Input -

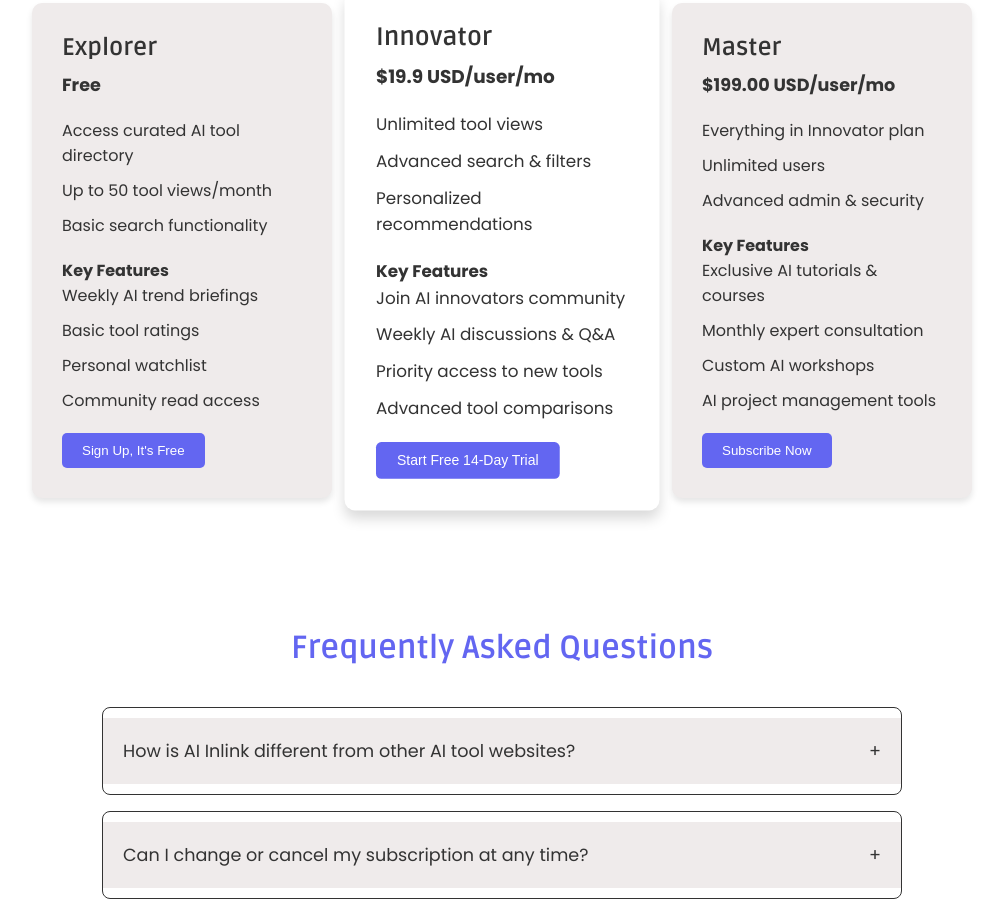
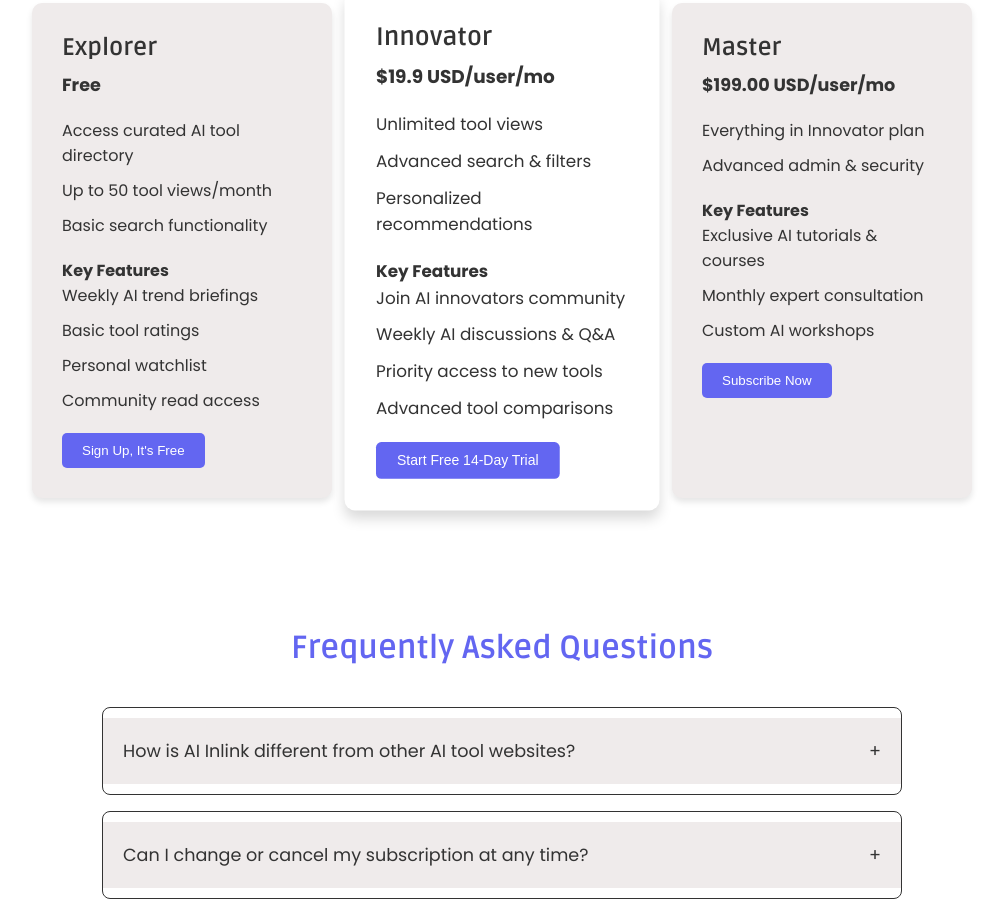
Before and after one commit to jankarong/aiinlink, a plain HTML site: page JingRongMashup Assignment/pages/prices.html in a window 1280 px wide. Shown: the part 1035-1947 px from the top of the page, without its empty margins (138-1141 px from the left). Drawn offline with Linux system fonts and the light colour scheme; a web font is replaced by a local one.

Commit message:
Update prices.html

```diff
--- a/JingRongMashup Assignment/pages/prices.html
+++ b/JingRongMashup Assignment/pages/prices.html
@@ -123,7 +123,6 @@
                 <p class="pricing-price">$199.00 <span>USD/user/mo</span></p>
                 <ul class="pricing-features">
                     <li>Everything in Innovator plan</li>
-                    <li>Unlimited users</li>
                     <li>Advanced admin & security</li>
                 </ul>
                 <h4>Key Features</h4>
@@ -131,7 +130,7 @@
                     <li>Exclusive AI tutorials & courses</li>
                     <li>Monthly expert consultation</li>
                     <li>Custom AI workshops</li>
-                    <li>AI project management tools</li>
+
                 </ul>
                 <button class="btn primary">Subscribe Now</button>
             </div>
```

Try it - Go through the entries and copy every line with "class".

Written solution -
                 <p class="pricing-price">$199.00 <span>USD/user/mo</span></p>
                 <ul class="pricing-features">
                 <button class="btn primary">Subscribe Now</button>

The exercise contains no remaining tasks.